Having breathed new life into classic properties in the Midwest and the Caribbean, hip hotelier Ben Weprin has a new vision for New Orleans.
Resurrection is a time-honored tradition in New Orleans, and the city’s latest renaissance is happening now at the Pontchartrain Hotel, a 106-room, 88-year-old property in the Garden District. The fags above its awnings still droop and its Venetian-style plaster façade has faded from its former glory. It’s what a Realtor might market as a fxer-upper, one with plenty of character. Back in the day the Manning family used to go to the Pontchartrain for holiday dinners, Archie suiting up his boys in jackets and ties. Tennessee Williams lived in the hotel while writing A Streetcar Named Desire; the city’s green trolleys still rumble past on St. Charles Avenue.
The man responsible for renovating the Pontchartrain for a June 2016 opening couldn’t be more excited at its potential. “Dude, the history of New Orleans is amazing,” says 37-year-old Ben Weprin, winding through the construction consuming the hotel’s interior. “New Orleans is just f--king cool.
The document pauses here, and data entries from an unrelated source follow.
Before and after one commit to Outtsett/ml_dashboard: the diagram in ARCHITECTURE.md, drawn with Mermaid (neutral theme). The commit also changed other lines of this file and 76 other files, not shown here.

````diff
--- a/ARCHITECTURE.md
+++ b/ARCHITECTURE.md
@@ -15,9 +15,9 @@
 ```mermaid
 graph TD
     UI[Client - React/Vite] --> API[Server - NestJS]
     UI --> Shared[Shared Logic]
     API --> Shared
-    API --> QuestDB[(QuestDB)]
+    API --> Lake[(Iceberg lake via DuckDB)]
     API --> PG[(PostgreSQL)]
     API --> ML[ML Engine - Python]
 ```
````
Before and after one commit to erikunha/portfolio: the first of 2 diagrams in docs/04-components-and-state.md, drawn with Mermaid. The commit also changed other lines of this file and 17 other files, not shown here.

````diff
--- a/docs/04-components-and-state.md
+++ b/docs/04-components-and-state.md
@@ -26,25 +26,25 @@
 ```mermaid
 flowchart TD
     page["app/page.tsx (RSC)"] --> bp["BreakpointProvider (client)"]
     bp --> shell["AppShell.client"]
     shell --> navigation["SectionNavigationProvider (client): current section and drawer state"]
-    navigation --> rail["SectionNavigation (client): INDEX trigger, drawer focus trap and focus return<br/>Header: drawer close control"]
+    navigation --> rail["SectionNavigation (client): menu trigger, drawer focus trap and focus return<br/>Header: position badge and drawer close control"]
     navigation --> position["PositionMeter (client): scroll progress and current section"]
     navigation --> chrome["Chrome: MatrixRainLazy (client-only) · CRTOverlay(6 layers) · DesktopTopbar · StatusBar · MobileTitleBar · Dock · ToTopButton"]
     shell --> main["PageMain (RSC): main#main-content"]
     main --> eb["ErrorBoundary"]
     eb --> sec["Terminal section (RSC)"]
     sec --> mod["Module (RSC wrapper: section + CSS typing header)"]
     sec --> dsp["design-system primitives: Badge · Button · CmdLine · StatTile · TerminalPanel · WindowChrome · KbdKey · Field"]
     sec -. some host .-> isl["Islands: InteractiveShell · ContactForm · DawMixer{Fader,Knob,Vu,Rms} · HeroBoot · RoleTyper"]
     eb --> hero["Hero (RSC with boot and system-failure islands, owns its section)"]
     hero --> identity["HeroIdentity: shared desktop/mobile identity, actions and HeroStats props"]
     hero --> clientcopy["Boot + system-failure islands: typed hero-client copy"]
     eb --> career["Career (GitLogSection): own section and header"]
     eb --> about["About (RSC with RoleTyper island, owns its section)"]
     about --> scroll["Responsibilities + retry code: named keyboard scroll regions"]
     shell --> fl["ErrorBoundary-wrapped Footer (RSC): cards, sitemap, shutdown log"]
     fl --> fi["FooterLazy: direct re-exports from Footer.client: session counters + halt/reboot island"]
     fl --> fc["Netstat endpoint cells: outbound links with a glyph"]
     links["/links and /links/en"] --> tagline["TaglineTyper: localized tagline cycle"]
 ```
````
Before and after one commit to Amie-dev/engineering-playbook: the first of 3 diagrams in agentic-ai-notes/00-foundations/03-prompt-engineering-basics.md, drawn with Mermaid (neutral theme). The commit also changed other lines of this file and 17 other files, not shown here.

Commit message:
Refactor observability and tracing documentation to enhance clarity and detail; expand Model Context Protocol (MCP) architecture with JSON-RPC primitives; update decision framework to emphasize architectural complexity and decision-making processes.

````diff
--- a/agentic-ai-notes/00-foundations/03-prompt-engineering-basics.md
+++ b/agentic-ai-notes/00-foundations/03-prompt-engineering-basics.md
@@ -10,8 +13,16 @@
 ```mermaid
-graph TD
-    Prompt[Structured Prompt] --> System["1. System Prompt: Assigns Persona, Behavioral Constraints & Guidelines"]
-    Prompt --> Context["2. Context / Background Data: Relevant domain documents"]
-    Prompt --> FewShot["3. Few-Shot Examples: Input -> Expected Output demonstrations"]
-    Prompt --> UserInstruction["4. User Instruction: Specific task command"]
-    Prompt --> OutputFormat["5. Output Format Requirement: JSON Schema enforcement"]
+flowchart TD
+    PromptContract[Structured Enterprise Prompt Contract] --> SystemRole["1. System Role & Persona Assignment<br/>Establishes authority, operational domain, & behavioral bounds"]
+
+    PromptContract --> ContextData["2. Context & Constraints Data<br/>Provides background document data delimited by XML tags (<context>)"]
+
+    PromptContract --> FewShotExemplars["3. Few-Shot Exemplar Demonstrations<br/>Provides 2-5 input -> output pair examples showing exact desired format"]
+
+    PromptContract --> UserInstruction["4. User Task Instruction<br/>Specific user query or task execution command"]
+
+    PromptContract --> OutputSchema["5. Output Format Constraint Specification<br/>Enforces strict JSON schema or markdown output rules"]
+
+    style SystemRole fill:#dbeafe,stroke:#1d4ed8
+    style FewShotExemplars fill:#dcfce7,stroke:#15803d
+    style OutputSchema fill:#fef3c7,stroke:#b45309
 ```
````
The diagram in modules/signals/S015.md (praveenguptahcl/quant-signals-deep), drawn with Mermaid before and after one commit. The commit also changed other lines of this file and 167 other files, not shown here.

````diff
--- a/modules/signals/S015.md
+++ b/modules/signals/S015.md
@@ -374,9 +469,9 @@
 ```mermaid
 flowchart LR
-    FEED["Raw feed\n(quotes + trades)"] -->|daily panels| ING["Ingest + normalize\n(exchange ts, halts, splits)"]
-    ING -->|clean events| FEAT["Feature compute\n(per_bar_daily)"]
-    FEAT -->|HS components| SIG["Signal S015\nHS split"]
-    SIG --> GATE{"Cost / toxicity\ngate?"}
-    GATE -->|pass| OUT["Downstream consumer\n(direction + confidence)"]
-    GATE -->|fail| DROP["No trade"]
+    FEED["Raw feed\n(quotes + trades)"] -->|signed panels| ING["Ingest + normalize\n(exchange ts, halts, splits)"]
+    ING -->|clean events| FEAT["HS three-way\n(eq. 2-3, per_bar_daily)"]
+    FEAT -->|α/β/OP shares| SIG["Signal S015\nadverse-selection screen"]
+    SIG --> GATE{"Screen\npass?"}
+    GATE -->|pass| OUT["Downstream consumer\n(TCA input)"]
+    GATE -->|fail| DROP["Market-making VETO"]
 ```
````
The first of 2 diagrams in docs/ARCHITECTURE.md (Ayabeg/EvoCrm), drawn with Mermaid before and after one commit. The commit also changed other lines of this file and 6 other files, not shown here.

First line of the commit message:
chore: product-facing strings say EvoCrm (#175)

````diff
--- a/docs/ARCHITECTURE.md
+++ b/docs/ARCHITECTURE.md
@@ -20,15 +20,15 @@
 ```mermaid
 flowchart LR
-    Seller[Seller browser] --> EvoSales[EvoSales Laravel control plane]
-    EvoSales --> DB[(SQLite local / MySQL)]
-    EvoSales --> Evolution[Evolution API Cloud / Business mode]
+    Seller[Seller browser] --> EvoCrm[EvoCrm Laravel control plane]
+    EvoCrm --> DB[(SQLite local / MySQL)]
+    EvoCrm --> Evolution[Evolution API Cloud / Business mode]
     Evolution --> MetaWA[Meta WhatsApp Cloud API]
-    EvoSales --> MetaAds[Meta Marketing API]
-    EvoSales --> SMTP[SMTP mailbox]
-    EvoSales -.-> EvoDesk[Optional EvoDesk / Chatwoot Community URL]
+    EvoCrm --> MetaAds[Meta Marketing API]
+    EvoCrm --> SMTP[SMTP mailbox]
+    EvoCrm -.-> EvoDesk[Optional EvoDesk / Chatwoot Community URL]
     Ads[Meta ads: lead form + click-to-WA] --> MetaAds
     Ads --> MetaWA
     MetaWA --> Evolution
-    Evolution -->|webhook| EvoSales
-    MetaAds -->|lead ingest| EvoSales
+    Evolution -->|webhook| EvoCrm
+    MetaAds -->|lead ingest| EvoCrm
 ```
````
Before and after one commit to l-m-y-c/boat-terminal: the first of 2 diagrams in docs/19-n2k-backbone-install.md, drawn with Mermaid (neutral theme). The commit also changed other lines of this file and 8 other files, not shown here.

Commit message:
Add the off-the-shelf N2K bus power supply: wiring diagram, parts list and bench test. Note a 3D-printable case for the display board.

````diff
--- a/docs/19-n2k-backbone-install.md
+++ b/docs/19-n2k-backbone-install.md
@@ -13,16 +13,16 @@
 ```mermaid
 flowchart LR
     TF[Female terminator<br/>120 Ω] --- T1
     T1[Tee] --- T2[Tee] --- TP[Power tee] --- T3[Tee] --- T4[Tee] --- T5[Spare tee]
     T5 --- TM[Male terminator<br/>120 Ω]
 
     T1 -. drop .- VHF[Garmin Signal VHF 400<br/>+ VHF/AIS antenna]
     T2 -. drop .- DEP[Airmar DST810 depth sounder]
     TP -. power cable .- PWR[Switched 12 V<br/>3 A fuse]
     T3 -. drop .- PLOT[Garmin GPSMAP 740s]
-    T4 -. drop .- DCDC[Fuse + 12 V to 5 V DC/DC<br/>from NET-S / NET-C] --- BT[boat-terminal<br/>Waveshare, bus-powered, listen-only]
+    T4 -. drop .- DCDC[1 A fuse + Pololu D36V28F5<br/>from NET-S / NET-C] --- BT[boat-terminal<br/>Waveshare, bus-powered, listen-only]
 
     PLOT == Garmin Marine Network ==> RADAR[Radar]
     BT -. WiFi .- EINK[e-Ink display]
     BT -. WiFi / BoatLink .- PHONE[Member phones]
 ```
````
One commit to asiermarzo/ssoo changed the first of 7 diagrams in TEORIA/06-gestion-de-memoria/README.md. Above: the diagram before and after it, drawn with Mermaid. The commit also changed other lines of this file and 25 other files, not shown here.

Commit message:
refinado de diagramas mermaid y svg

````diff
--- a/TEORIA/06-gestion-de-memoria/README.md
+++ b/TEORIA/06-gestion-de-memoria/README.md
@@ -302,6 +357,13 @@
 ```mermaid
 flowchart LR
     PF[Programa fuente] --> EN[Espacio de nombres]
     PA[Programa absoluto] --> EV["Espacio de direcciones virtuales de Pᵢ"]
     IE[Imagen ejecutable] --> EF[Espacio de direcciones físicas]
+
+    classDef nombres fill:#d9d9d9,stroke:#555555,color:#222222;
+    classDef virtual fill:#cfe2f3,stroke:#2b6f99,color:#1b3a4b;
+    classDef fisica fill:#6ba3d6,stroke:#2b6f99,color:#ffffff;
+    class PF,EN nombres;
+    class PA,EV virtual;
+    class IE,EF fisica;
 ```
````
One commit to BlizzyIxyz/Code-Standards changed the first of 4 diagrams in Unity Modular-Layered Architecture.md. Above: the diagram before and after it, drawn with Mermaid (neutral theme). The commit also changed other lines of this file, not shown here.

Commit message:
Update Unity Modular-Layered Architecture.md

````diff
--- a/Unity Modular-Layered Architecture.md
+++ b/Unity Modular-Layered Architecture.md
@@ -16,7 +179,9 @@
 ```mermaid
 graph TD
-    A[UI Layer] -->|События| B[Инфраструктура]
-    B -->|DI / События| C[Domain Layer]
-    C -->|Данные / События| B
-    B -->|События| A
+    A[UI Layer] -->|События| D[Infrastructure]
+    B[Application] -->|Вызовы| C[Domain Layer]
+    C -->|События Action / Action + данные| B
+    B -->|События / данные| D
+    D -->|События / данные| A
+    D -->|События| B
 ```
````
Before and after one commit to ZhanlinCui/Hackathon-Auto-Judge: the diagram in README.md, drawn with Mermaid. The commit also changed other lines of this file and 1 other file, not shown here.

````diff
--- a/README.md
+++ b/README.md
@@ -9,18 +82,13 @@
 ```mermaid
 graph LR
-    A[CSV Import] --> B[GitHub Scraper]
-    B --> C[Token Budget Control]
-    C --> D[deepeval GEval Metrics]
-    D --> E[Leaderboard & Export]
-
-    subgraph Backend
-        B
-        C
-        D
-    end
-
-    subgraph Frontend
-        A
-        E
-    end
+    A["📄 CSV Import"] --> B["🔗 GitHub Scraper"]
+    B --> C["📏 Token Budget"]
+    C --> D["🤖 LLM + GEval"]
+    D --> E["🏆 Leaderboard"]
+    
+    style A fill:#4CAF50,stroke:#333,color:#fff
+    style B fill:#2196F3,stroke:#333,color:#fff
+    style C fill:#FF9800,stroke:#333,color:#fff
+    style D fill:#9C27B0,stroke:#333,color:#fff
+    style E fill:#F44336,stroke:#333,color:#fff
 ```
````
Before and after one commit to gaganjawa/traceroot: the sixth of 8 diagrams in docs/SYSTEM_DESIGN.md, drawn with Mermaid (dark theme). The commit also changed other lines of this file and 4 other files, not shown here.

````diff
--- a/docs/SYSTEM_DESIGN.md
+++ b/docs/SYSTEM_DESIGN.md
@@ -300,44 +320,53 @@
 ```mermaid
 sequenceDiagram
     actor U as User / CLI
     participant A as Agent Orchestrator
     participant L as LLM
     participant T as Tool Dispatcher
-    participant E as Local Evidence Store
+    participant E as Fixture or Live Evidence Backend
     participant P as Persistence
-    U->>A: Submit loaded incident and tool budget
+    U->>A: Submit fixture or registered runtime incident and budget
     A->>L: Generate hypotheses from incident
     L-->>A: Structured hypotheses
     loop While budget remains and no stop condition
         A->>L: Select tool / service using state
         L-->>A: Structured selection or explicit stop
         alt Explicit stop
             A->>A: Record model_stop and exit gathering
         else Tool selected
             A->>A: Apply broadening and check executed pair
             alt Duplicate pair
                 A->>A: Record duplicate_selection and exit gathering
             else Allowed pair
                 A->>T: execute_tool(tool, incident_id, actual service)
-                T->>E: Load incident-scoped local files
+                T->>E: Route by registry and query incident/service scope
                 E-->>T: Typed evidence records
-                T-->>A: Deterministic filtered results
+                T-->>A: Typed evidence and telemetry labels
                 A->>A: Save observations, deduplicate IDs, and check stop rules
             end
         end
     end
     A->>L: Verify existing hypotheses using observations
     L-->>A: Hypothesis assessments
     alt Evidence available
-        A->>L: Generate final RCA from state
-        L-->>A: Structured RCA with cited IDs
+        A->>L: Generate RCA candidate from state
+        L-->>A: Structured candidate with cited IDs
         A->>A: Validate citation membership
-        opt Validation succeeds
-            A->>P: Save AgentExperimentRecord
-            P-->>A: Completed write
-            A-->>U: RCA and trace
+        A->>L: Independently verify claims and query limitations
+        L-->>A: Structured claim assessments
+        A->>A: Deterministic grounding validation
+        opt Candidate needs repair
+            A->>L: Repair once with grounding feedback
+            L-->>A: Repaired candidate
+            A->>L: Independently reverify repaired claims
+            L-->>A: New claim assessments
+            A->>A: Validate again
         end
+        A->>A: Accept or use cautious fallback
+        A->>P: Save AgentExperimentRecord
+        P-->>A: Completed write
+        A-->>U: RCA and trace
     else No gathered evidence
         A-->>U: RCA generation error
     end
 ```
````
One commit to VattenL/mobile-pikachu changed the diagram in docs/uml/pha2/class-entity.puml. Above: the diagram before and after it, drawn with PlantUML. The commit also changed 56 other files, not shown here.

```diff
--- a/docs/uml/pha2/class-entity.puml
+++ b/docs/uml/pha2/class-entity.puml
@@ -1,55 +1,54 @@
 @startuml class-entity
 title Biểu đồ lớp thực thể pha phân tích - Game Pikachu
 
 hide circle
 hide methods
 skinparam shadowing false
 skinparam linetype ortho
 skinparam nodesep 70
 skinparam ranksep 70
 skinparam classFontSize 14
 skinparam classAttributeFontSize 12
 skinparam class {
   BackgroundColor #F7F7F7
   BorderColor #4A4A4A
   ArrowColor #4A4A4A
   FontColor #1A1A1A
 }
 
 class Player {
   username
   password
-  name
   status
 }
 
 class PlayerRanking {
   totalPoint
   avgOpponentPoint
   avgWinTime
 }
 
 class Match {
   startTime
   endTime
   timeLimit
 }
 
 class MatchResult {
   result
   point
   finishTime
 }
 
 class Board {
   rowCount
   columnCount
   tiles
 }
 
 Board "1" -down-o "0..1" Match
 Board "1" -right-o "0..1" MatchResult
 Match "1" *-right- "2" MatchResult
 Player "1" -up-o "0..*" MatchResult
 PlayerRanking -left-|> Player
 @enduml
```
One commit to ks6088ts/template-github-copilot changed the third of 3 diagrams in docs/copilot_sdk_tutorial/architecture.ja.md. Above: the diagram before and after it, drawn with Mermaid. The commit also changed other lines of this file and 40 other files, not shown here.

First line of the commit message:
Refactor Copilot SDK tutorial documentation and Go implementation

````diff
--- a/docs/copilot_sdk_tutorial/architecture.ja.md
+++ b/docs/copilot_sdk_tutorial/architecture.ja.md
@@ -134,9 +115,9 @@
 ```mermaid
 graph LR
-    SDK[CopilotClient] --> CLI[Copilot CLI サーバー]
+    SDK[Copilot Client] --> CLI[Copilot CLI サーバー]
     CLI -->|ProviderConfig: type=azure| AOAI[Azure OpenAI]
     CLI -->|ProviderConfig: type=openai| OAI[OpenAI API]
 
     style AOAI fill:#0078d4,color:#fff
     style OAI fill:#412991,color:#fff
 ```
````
Lil Wayne grew up around here!”
Weprin, founder of Chicago-based AJ Capital Partners—“aj” stands for “adventurous journeys”—is one of the hottest young hotel developers in the country. He specializes in buying a run-down gem and giving it a new shine, a task undoubtedly made easier by his irrepressible midwestern optimism. Armed with $800 million in equity raised from the likes of billionaire John Pritzker, he has successfully rejuvenated resorts and hotels in the Caribbean, Miami, Napa Valley and, of course, Chicago. AJ Capital’s portfolio contains 18 hotels, including the iconic Mal- liouhana in Anguilla and the more reasonably priced Graduate hotels (upscale lodging in much-visited college towns). “He’s aggressive and knows what he wants,” says Pritzker, who was an executive at his family’s Hyatt Hotels before launching the Joie de Vivre, tommie, Alila and Thompson boutique hotels. “There’s no stopping Ben if he wants something.”
Weprin needed to think that way when he got started—in the fourth quarter of 2008 (the characters “Q408” partially form AJ Capital’s ofcial logo). After working as a real estate broker and for Chicago developer and restaurateur Larry Levy, Weprin set out to raise his own capital to buy luxury resorts, fguring the crash would make them less expensive. And if the properties had the right provenance, he reckoned, people would eventually return. He scraped together funds from “whoever would invest in me,” he says, even hitting up his childhood dermatologist (who contributed a small amount).
Much of Weprin’s time has been spent in Chicago. There he has renovated and reopened three hotels: the Soho House Chicago, Hotel Lincoln and the Chicago Athletic Association, which as its name suggests was once a private men’s club. He has a schmaltzy line about what he does—“we’re not owners; we’re stewards”—but he does tend to look at a new property with a preservation archi-